- _Your objective_: The pictures must be left out, while the rest of the data is copied exactly.

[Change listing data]
════════════════

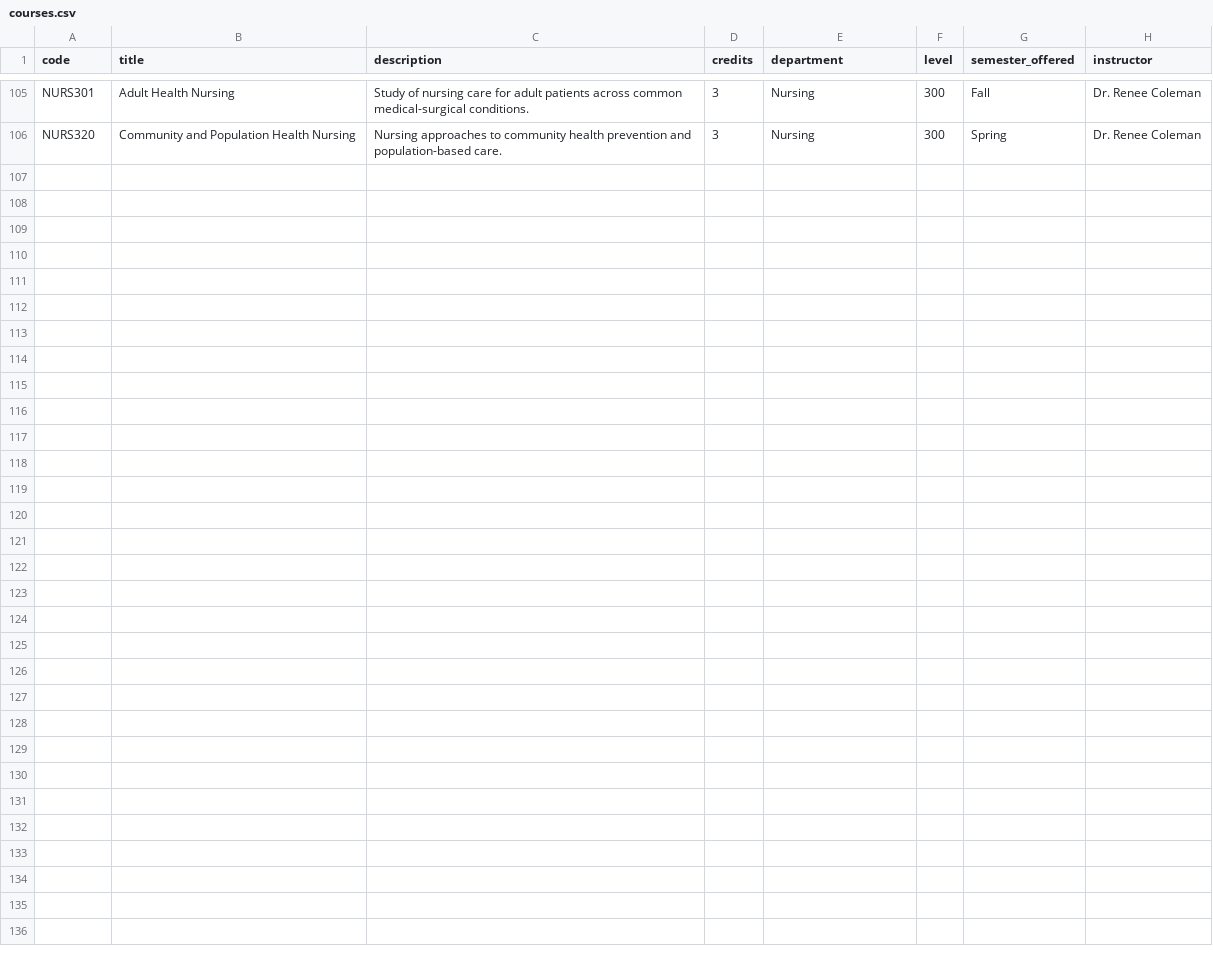
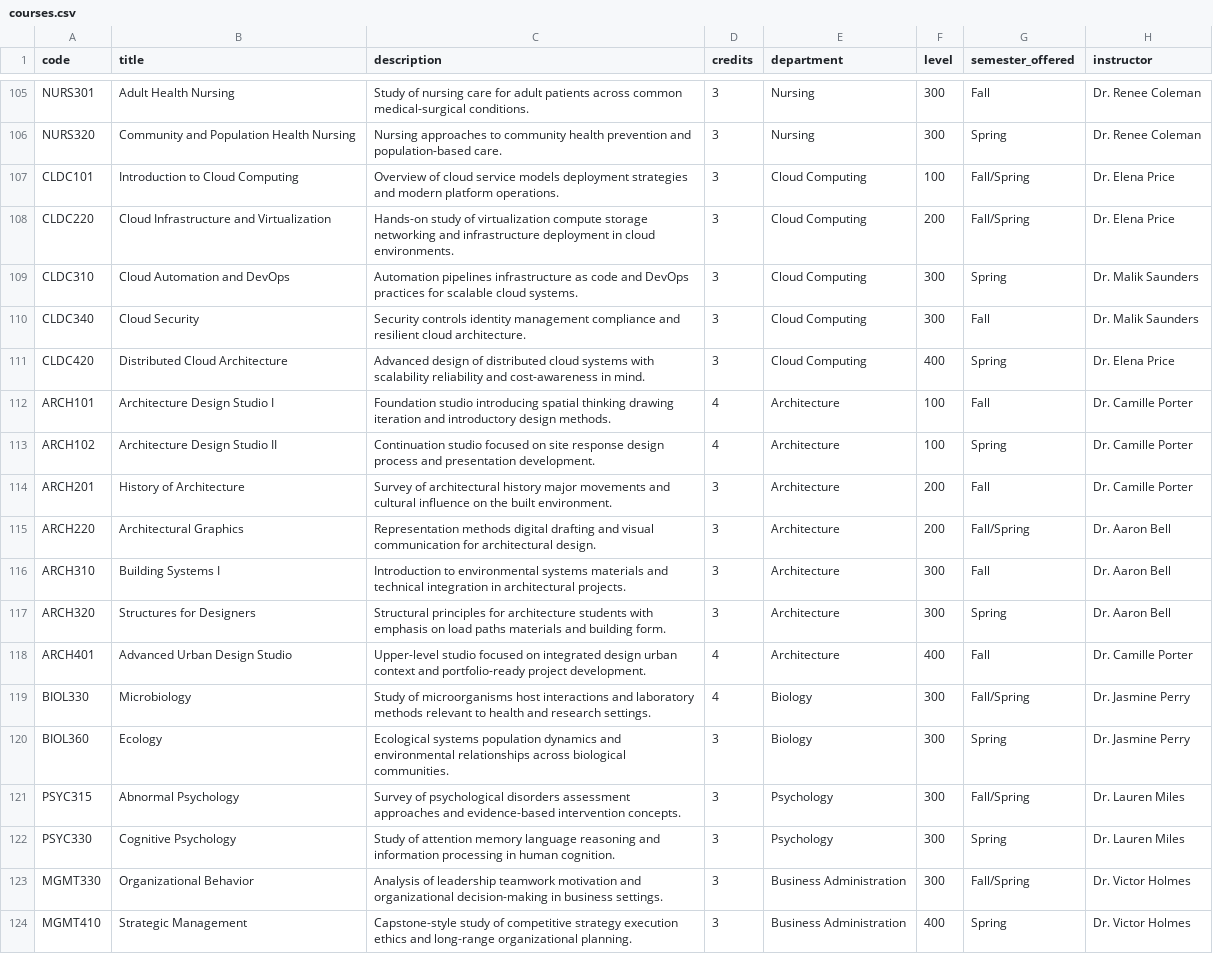
Before and after one commit to Morgan-Computer-Science/cosc-490-senior-project-team-9-project-3, a CSV file: backend/data/courses.csv, drawn as a sheet; only a part is shown, gaps mark what is left out; the diff names each change by its address in the sheet, - before the commit and + after, or states it on an @@ line.

```diff
--- a/backend/data/courses.csv
+++ b/backend/data/courses.csv
+row 107: CLDC101 | Introduction to Cloud Computing | Overview of cloud service models deployment strategies and modern platform operations. | 3 | Cloud Computing | 100 | Fall/Spring | Dr. Elena Price
+row 108: CLDC220 | Cloud Infrastructure and Virtualization | Hands-on study of virtualization compute storage networking and infrastructure deployment in cloud environments. | 3 | Cloud Computing | 200 | Fall/Spring | Dr. Elena Price
+row 109: CLDC310 | Cloud Automation and DevOps | Automation pipelines infrastructure as code and DevOps practices for scalable cloud systems. | 3 | Cloud Computing | 300 | Spring | Dr. Malik Saunders
+row 110: CLDC340 | Cloud Security | Security controls identity management compliance and resilient cloud architecture. | 3 | Cloud Computing | 300 | Fall | Dr. Malik Saunders
+row 111: CLDC420 | Distributed Cloud Architecture | Advanced design of distributed cloud systems with scalability reliability and cost-awareness in mind. | 3 | Cloud Computing | 400 | Spring | Dr. Elena Price
+row 112: ARCH101 | Architecture Design Studio I | Foundation studio introducing spatial thinking drawing iteration and introductory design methods. | 4 | Architecture | 100 | Fall | Dr. Camille Porter
+row 113: ARCH102 | Architecture Design Studio II | Continuation studio focused on site response design process and presentation development. | 4 | Architecture | 100 | Spring | Dr. Camille Porter
+row 114: ARCH201 | History of Architecture | Survey of architectural history major movements and cultural influence on the built environment. | 3 | Architecture | 200 | Fall | Dr. Camille Porter
+row 115: ARCH220 | Architectural Graphics | Representation methods digital drafting and visual communication for architectural design. | 3 | Architecture | 200 | Fall/Spring | Dr. Aaron Bell
+row 116: ARCH310 | Building Systems I | Introduction to environmental systems materials and technical integration in architectural projects. | 3 | Architecture | 300 | Fall | Dr. Aaron Bell
+row 117: ARCH320 | Structures for Designers | Structural principles for architecture students with emphasis on load paths materials and building form. | 3 | Architecture | 300 | Spring | Dr. Aaron Bell
+row 118: ARCH401 | Advanced Urban Design Studio | Upper-level studio focused on integrated design urban context and portfolio-ready project development. | 4 | Architecture | 400 | Fall | Dr. Camille Porter
+row 119: BIOL330 | Microbiology | Study of microorganisms host interactions and laboratory methods relevant to health and research settings. | 4 | Biology | 300 | Fall/Spring | Dr. Jasmine Perry
+row 120: BIOL360 | Ecology | Ecological systems population dynamics and environmental relationships across biological communities. | 3 | Biology | 300 | Spring | Dr. Jasmine Perry
+row 121: PSYC315 | Abnormal Psychology | Survey of psychological disorders assessment approaches and evidence-based intervention concepts. | 3 | Psychology | 300 | Fall/Spring | Dr. Lauren Miles
+row 122: PSYC330 | Cognitive Psychology | Study of attention memory language reasoning and information processing in human cognition. | 3 | Psychology | 300 | Spring | Dr. Lauren Miles
+row 123: MGMT330 | Organizational Behavior | Analysis of leadership teamwork motivation and organizational decision-making in business settings. | 3 | Business Administration | 300 | Fall/Spring | Dr. Victor Holmes
+row 124: MGMT410 | Strategic Management | Capstone-style study of competitive strategy execution ethics and long-range organizational planning. | 3 | Business Administration | 400 | Spring | Dr. Victor Holmes
```
Also changed, not shown: backend/data/degree_requirements.csv, backend/data/departments.csv, 15 other files.
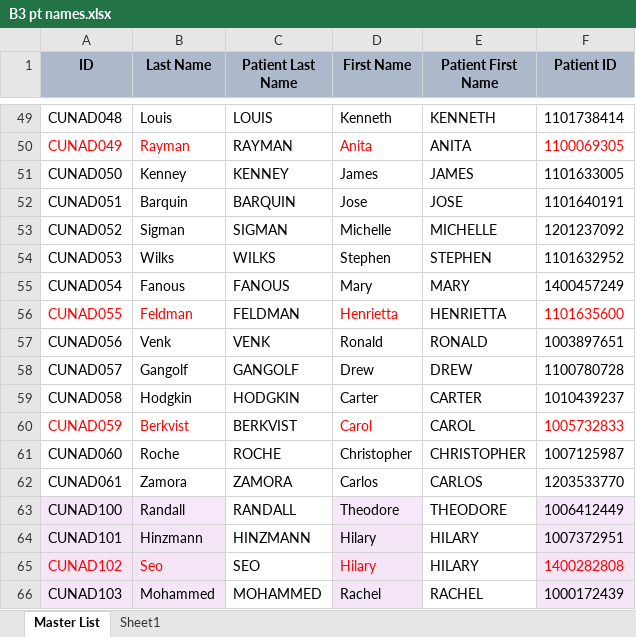
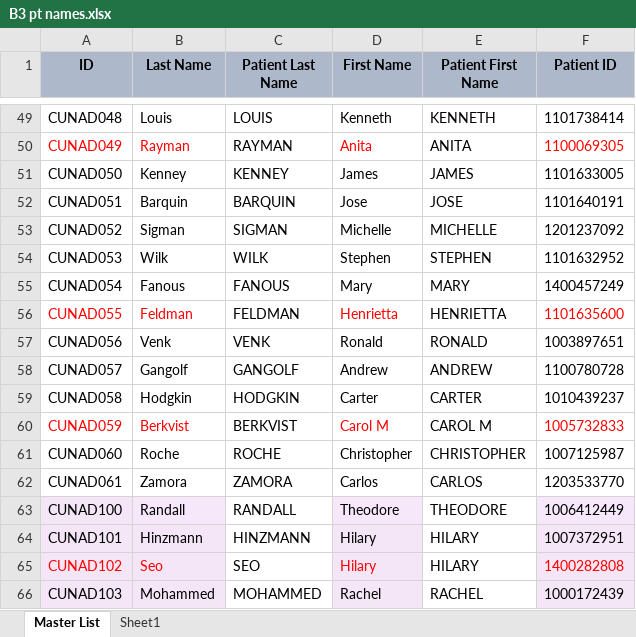
Before and after one commit to taynaGee/B3_VisualFields, an Excel workbook: B3 pt names.xlsx, sheet Master List, drawn as a sheet; only a part is shown, gaps mark what is left out; values as stored, in another font and other column widths than the file's, no borders; the diff covers the shown part only; the diff names each change by its address in the sheet, - before the commit and + after, or states it on an @@ line.

Commit message:
Full pt names list

```diff
--- a/B3 pt names.xlsx (sheet Master List)
+++ b/B3 pt names.xlsx (sheet Master List)
-B54 (Last Name): Wilks
+B54 (Last Name): Wilk
-C54 (Patient Last Name): WILKS
+C54 (Patient Last Name): WILK
-D58 (First Name): Drew
+D58 (First Name): Andrew
-E58 (Patient First Name): DREW
+E58 (Patient First Name): ANDREW
-D60 (First Name): Carol
+D60 (First Name): Carol M
-E60 (Patient First Name): CAROL
+E60 (Patient First Name): CAROL M
```
Also changed, not shown: 20 edited cells elsewhere in this sheet.
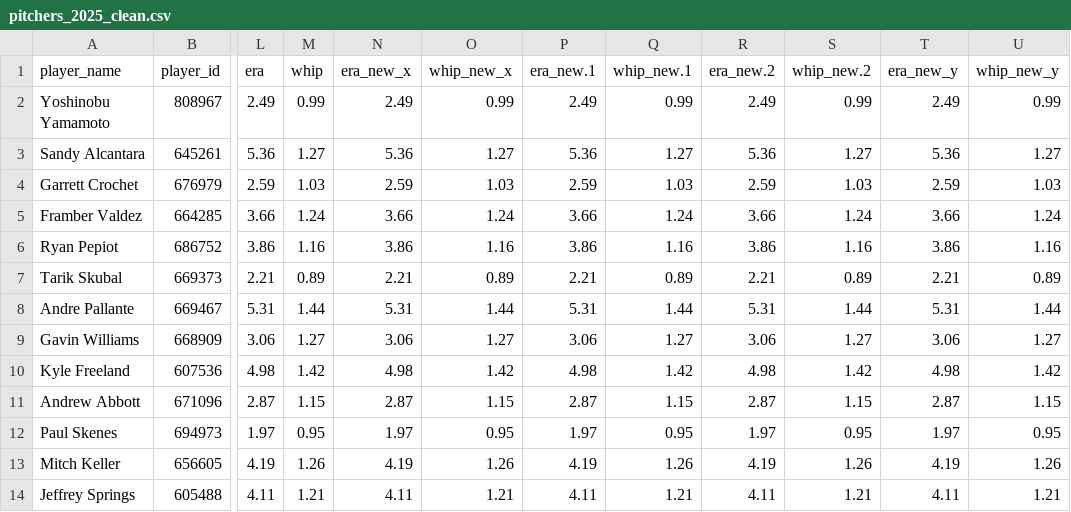
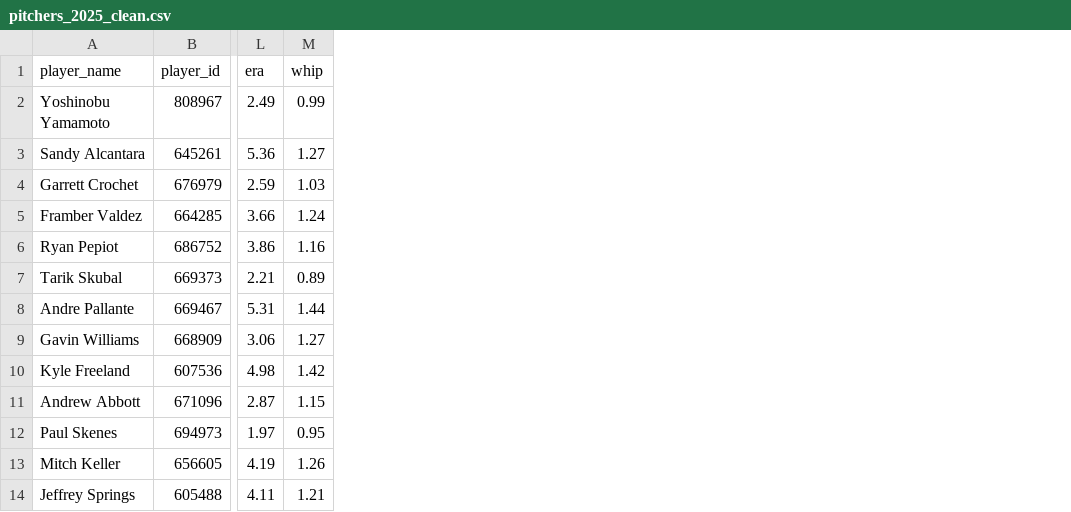
Before and after one commit to jordanwong38-hub/true-edge-sports, a CSV file: data/mlb/clean/pitchers_2025_clean.csv, drawn as a sheet; only a part is shown, gaps mark what is left out; the diff names each change by its address in the sheet, - before the commit and + after, or states it on an @@ line.

```diff
--- a/data/mlb/clean/pitchers_2025_clean.csv
+++ b/data/mlb/clean/pitchers_2025_clean.csv
-column N (era_new_x), rows 2-14: 2.49 | 5.36 | 2.59 | 3.66 | 3.86 | 2.21 | 5.31 | 3.06 | 4.98 | 2.87 | 1.97 | 4.19 | 4.11
-column O (whip_new_x), rows 2-14: 0.99 | 1.27 | 1.03 | 1.24 | 1.16 | 0.89 | 1.44 | 1.27 | 1.42 | 1.15 | 0.95 | 1.26 | 1.21
-column P (era_new.1), rows 2-14: 2.49 | 5.36 | 2.59 | 3.66 | 3.86 | 2.21 | 5.31 | 3.06 | 4.98 | 2.87 | 1.97 | 4.19 | 4.11
-column Q (whip_new.1), rows 2-14: 0.99 | 1.27 | 1.03 | 1.24 | 1.16 | 0.89 | 1.44 | 1.27 | 1.42 | 1.15 | 0.95 | 1.26 | 1.21
-column R (era_new.2), rows 2-14: 2.49 | 5.36 | 2.59 | 3.66 | 3.86 | 2.21 | 5.31 | 3.06 | 4.98 | 2.87 | 1.97 | 4.19 | 4.11
-column S (whip_new.2), rows 2-14: 0.99 | 1.27 | 1.03 | 1.24 | 1.16 | 0.89 | 1.44 | 1.27 | 1.42 | 1.15 | 0.95 | 1.26 | 1.21
-column T (era_new_y), rows 2-14: 2.49 | 5.36 | 2.59 | 3.66 | 3.86 | 2.21 | 5.31 | 3.06 | 4.98 | 2.87 | 1.97 | 4.19 | 4.11
-column U (whip_new_y), rows 2-14: 0.99 | 1.27 | 1.03 | 1.24 | 1.16 | 0.89 | 1.44 | 1.27 | 1.42 | 1.15 | 0.95 | 1.26 | 1.21
```
Also changed, not shown: data/mlb/clean/hitters_2025_clean.csv.
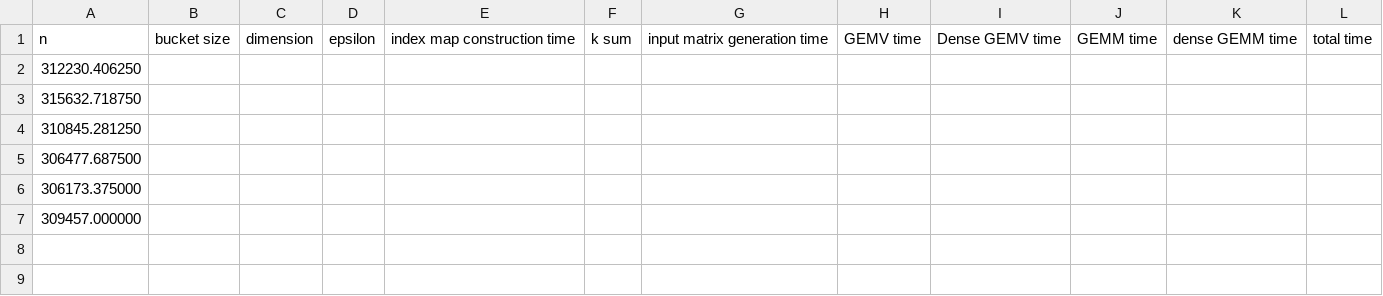
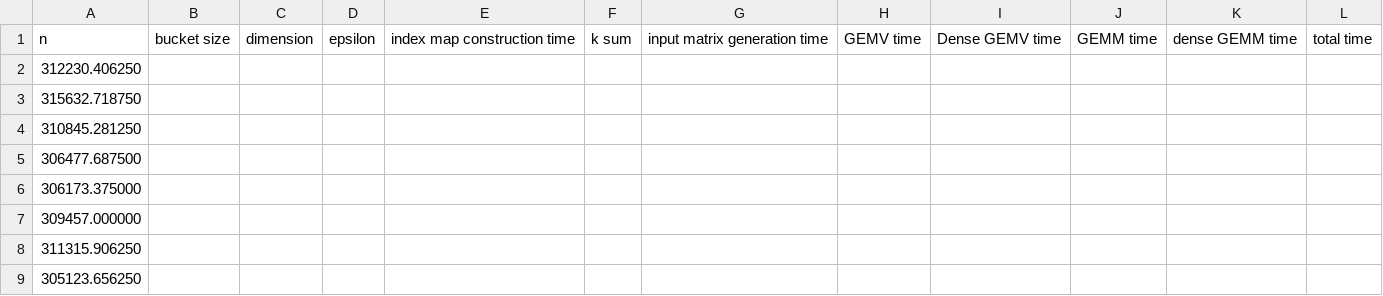
Before and after one commit to AdnanJaljuli/KAUST-Hierarchical-Matrices, a CSV file: src/results/times.csv, drawn as a sheet.

```diff
--- a/src/results/times.csv
+++ b/src/results/times.csv
@@ -7 +7,3 @@ n, bucket size, dimension, epsilon, index map construction time, k sum, input ma
 309457.000000,
+311315.906250,
+305123.656250,
```
Also changed, not shown: 5 other files.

════════════════

- _Output of the exercise_:
Before and after one commit to Morgan-Computer-Science/cosc-490-senior-project-team-9-project-3, a CSV file: backend/data/courses.csv, drawn as a sheet; only a part is shown, gaps mark what is left out; the diff names each change by its address in the sheet, - before the commit and + after, or states it on an @@ line.

```diff
--- a/backend/data/courses.csv
+++ b/backend/data/courses.csv
+row 107: CLDC101 | Introduction to Cloud Computing | Overview of cloud service models deployment strategies and modern platform operations. | 3 | Cloud Computing | 100 | Fall/Spring | Dr. Elena Price
+row 108: CLDC220 | Cloud Infrastructure and Virtualization | Hands-on study of virtualization compute storage networking and infrastructure deployment in cloud environments. | 3 | Cloud Computing | 200 | Fall/Spring | Dr. Elena Price
+row 109: CLDC310 | Cloud Automation and DevOps | Automation pipelines infrastructure as code and DevOps practices for scalable cloud systems. | 3 | Cloud Computing | 300 | Spring | Dr. Malik Saunders
+row 110: CLDC340 | Cloud Security | Security controls identity management compliance and resilient cloud architecture. | 3 | Cloud Computing | 300 | Fall | Dr. Malik Saunders
+row 111: CLDC420 | Distributed Cloud Architecture | Advanced design of distributed cloud systems with scalability reliability and cost-awareness in mind. | 3 | Cloud Computing | 400 | Spring | Dr. Elena Price
+row 112: ARCH101 | Architecture Design Studio I | Foundation studio introducing spatial thinking drawing iteration and introductory design methods. | 4 | Architecture | 100 | Fall | Dr. Camille Porter
+row 113: ARCH102 | Architecture Design Studio II | Continuation studio focused on site response design process and presentation development. | 4 | Architecture | 100 | Spring | Dr. Camille Porter
+row 114: ARCH201 | History of Architecture | Survey of architectural history major movements and cultural influence on the built environment. | 3 | Architecture | 200 | Fall | Dr. Camille Porter
+row 115: ARCH220 | Architectural Graphics | Representation methods digital drafting and visual communication for architectural design. | 3 | Architecture | 200 | Fall/Spring | Dr. Aaron Bell
+row 116: ARCH310 | Building Systems I | Introduction to environmental systems materials and technical integration in architectural projects. | 3 | Architecture | 300 | Fall | Dr. Aaron Bell
+row 117: ARCH320 | Structures for Designers | Structural principles for architecture students with emphasis on load paths materials and building form. | 3 | Architecture | 300 | Spring | Dr. Aaron Bell
+row 118: ARCH401 | Advanced Urban Design Studio | Upper-level studio focused on integrated design urban context and portfolio-ready project development. | 4 | Architecture | 400 | Fall | Dr. Camille Porter
+row 119: BIOL330 | Microbiology | Study of microorganisms host interactions and laboratory methods relevant to health and research settings. | 4 | Biology | 300 | Fall/Spring | Dr. Jasmine Perry
+row 120: BIOL360 | Ecology | Ecological systems population dynamics and environmental relationships across biological communities. | 3 | Biology | 300 | Spring | Dr. Jasmine Perry
+row 121: PSYC315 | Abnormal Psychology | Survey of psychological disorders assessment approaches and evidence-based intervention concepts. | 3 | Psychology | 300 | Fall/Spring | Dr. Lauren Miles
+row 122: PSYC330 | Cognitive Psychology | Study of attention memory language reasoning and information processing in human cognition. | 3 | Psychology | 300 | Spring | Dr. Lauren Miles
+row 123: MGMT330 | Organizational Behavior | Analysis of leadership teamwork motivation and organizational decision-making in business settings. | 3 | Business Administration | 300 | Fall/Spring | Dr. Victor Holmes
+row 124: MGMT410 | Strategic Management | Capstone-style study of competitive strategy execution ethics and long-range organizational planning. | 3 | Business Administration | 400 | Spring | Dr. Victor Holmes
```
Also changed, not shown: backend/data/degree_requirements.csv, backend/data/departments.csv, 15 other files.
Before and after one commit to taynaGee/B3_VisualFields, an Excel workbook: B3 pt names.xlsx, sheet Master List, drawn as a sheet; only a part is shown, gaps mark what is left out; values as stored, in another font and other column widths than the file's, no borders; the diff covers the shown part only; the diff names each change by its address in the sheet, - before the commit and + after, or states it on an @@ line.

Commit message:
Full pt names list

```diff
--- a/B3 pt names.xlsx (sheet Master List)
+++ b/B3 pt names.xlsx (sheet Master List)
-B54 (Last Name): Wilks
+B54 (Last Name): Wilk
-C54 (Patient Last Name): WILKS
+C54 (Patient Last Name): WILK
-D58 (First Name): Drew
+D58 (First Name): Andrew
-E58 (Patient First Name): DREW
+E58 (Patient First Name): ANDREW
-D60 (First Name): Carol
+D60 (First Name): Carol M
-E60 (Patient First Name): CAROL
+E60 (Patient First Name): CAROL M
```
Also changed, not shown: 20 edited cells elsewhere in this sheet.
Before and after one commit to jordanwong38-hub/true-edge-sports, a CSV file: data/mlb/clean/pitchers_2025_clean.csv, drawn as a sheet; only a part is shown, gaps mark what is left out; the diff names each change by its address in the sheet, - before the commit and + after, or states it on an @@ line.

```diff
--- a/data/mlb/clean/pitchers_2025_clean.csv
+++ b/data/mlb/clean/pitchers_2025_clean.csv
-column N (era_new_x), rows 2-14: 2.49 | 5.36 | 2.59 | 3.66 | 3.86 | 2.21 | 5.31 | 3.06 | 4.98 | 2.87 | 1.97 | 4.19 | 4.11
-column O (whip_new_x), rows 2-14: 0.99 | 1.27 | 1.03 | 1.24 | 1.16 | 0.89 | 1.44 | 1.27 | 1.42 | 1.15 | 0.95 | 1.26 | 1.21
-column P (era_new.1), rows 2-14: 2.49 | 5.36 | 2.59 | 3.66 | 3.86 | 2.21 | 5.31 | 3.06 | 4.98 | 2.87 | 1.97 | 4.19 | 4.11
-column Q (whip_new.1), rows 2-14: 0.99 | 1.27 | 1.03 | 1.24 | 1.16 | 0.89 | 1.44 | 1.27 | 1.42 | 1.15 | 0.95 | 1.26 | 1.21
-column R (era_new.2), rows 2-14: 2.49 | 5.36 | 2.59 | 3.66 | 3.86 | 2.21 | 5.31 | 3.06 | 4.98 | 2.87 | 1.97 | 4.19 | 4.11
-column S (whip_new.2), rows 2-14: 0.99 | 1.27 | 1.03 | 1.24 | 1.16 | 0.89 | 1.44 | 1.27 | 1.42 | 1.15 | 0.95 | 1.26 | 1.21
-column T (era_new_y), rows 2-14: 2.49 | 5.36 | 2.59 | 3.66 | 3.86 | 2.21 | 5.31 | 3.06 | 4.98 | 2.87 | 1.97 | 4.19 | 4.11
-column U (whip_new_y), rows 2-14: 0.99 | 1.27 | 1.03 | 1.24 | 1.16 | 0.89 | 1.44 | 1.27 | 1.42 | 1.15 | 0.95 | 1.26 | 1.21
```
Also changed, not shown: data/mlb/clean/hitters_2025_clean.csv.
Before and after one commit to AdnanJaljuli/KAUST-Hierarchical-Matrices, a CSV file: src/results/times.csv, drawn as a sheet.

```diff
--- a/src/results/times.csv
+++ b/src/results/times.csv
@@ -7 +7,3 @@ n, bucket size, dimension, epsilon, index map construction time, k sum, input ma
 309457.000000,
+311315.906250,
+305123.656250,
```
Also changed, not shown: 5 other files.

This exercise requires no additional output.